12 October 2007

Delving into the Dingly Dell

Interviews are a great way to get the background to important areas, but too often they concentrate on the big names (and I'm guiltier than most). So it's refreshing to come across somebody unknown but with an interesting perspective on things - in this case, Dell's embrace of GNU/Linux for ordinary users, seen through eyes of John Hull, manager of the Linux Engineering team there:

Ubuntu is already a great Linux distribution, so we try to only make changes where we can add value. Our primary focus is to get all necessary hardware support and bug fixes into the distribution itself, so that we don't have to make any changes to the shipping code. For those important bugs or hardware support that don't make the distribution, we'll make modifications to the factory-installed image as necessary. We add driver packages and scripts on top of the standard operating system to make sure our the customer experience is as nice as possible. Up to this point we have tried to minimize the changes we have made.

2 comments:

Peter Rock said...

"In the future, we may add additional applications (such as better multimedia capabilities, improved device control applets, or additional browser plugins), or possibly make user interface tweaks such as changing the default Compiz Fusion settings or improved desktop usability, but that will depend on customer feedback."

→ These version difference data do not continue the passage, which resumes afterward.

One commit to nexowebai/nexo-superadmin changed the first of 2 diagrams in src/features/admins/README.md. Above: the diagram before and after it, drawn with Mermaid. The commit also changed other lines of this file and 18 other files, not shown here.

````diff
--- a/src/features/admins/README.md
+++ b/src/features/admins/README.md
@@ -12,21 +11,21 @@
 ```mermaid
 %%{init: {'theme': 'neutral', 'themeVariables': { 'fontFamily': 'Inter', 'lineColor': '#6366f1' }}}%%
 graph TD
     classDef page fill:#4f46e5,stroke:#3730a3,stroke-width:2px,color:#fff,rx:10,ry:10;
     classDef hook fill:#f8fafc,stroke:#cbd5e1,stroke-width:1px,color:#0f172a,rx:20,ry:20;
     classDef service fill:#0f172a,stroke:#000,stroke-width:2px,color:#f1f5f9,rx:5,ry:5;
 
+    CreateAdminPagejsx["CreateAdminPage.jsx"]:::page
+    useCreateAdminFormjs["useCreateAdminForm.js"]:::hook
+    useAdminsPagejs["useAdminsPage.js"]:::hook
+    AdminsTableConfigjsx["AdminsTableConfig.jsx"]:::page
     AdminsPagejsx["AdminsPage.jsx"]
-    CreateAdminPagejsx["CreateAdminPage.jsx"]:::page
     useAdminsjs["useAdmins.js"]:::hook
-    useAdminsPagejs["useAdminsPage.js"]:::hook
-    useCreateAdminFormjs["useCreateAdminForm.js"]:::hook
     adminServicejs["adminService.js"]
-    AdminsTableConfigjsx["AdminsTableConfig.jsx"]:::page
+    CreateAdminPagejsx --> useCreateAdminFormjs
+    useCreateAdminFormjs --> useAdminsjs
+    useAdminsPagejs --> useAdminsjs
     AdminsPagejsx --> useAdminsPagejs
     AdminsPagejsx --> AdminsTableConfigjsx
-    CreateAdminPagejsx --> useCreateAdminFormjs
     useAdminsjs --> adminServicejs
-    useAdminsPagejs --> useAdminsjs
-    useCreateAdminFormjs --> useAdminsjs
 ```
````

"Value added"? Perhaps. But the free software community will watch this very closely. I think it might be a HUGE mistake if some ignorant CEO up top doesn't get the fact that there are many who will immediately cry "value SUBTRACTED!" if Dell starts stacking non-free software on a system to go beyond just getting it "to work". One can sympathize with a short-term compromise using proprietary code in order to get an otherwise useless machine functioning...but going beyond that will lead to valid finger pointing. And valid finger pointing means a lot when your audience is as savvy and socially conscious as many "Linux" users are.

glyn moody said...

It's probably inevitable that they'll make some mistakes, but I think they're trying hard to learn. A few *gentle* nudges will probably help.